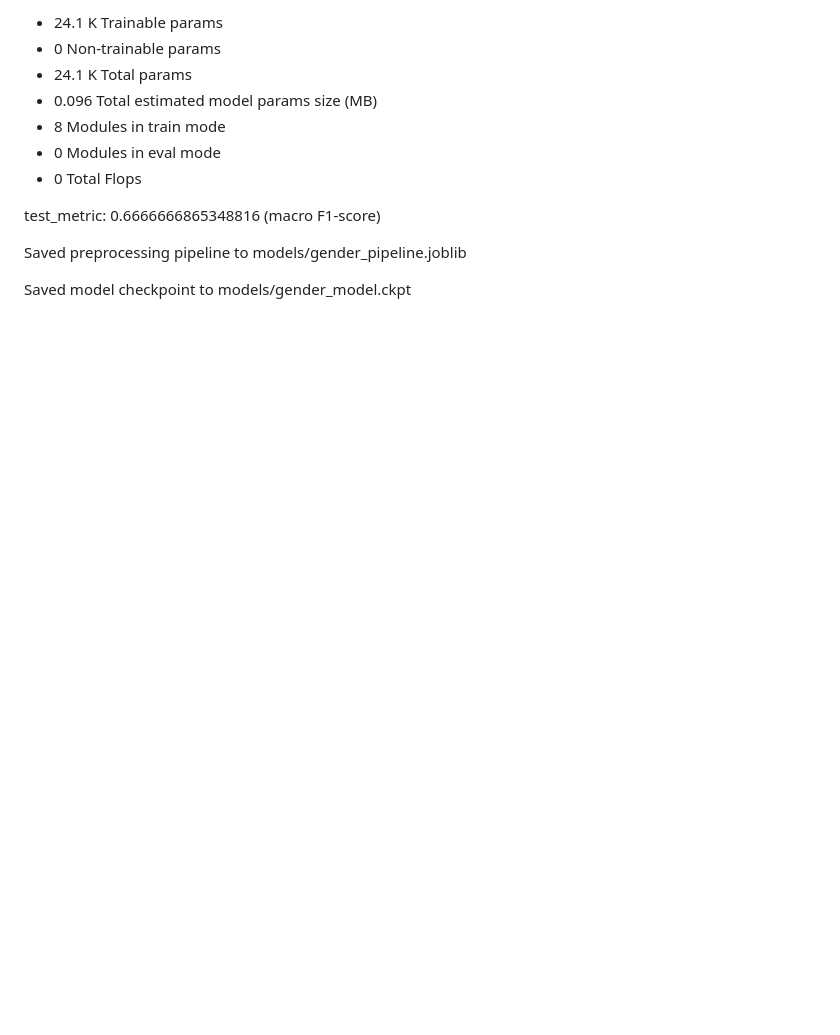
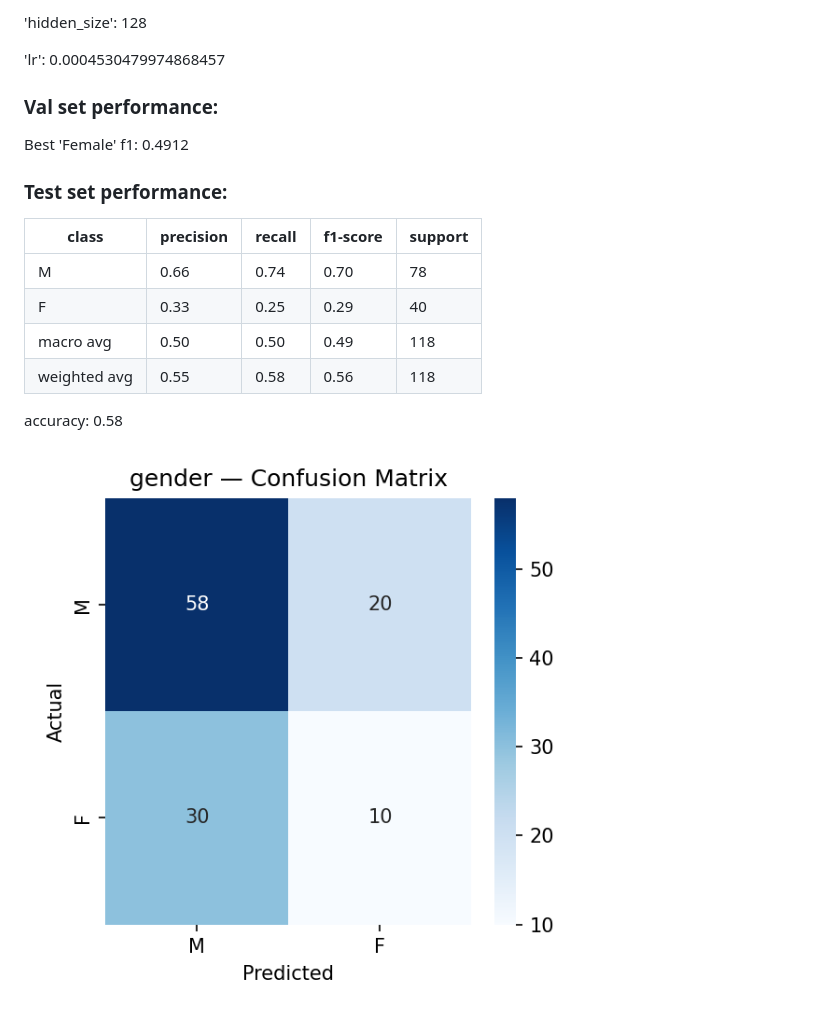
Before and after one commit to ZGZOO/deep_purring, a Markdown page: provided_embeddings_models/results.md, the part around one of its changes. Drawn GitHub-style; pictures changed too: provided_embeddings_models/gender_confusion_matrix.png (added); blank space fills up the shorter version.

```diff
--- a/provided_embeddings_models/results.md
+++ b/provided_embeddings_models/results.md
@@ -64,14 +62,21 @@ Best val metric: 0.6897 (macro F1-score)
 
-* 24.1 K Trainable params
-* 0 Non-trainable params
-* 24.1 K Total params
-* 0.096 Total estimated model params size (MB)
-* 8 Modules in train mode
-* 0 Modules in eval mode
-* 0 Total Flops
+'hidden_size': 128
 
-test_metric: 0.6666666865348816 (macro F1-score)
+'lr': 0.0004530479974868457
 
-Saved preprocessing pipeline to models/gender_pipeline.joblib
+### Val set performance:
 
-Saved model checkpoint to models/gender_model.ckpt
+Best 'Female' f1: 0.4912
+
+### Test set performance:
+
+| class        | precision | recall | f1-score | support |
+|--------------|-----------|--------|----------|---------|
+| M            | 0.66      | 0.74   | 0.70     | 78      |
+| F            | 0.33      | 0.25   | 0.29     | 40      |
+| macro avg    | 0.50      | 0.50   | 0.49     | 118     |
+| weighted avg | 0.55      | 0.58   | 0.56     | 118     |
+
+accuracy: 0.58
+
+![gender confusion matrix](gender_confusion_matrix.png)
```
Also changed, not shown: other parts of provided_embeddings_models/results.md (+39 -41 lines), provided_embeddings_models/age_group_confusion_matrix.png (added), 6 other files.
========================================
**What to produce:** Go over the data and return every line that includes the word "changed".

**Exercise output:**
Before and after one commit to ZGZOO/deep_purring, a Markdown page: provided_embeddings_models/results.md, the part around one of its changes. Drawn GitHub-style; pictures changed too: provided_embeddings_models/gender_confusion_matrix.png (added); blank space fills up the shorter version.
Also changed, not shown: other parts of provided_embeddings_models/results.md (+39 -41 lines), provided_embeddings_models/age_group_confusion_matrix.png (added), 6 other files.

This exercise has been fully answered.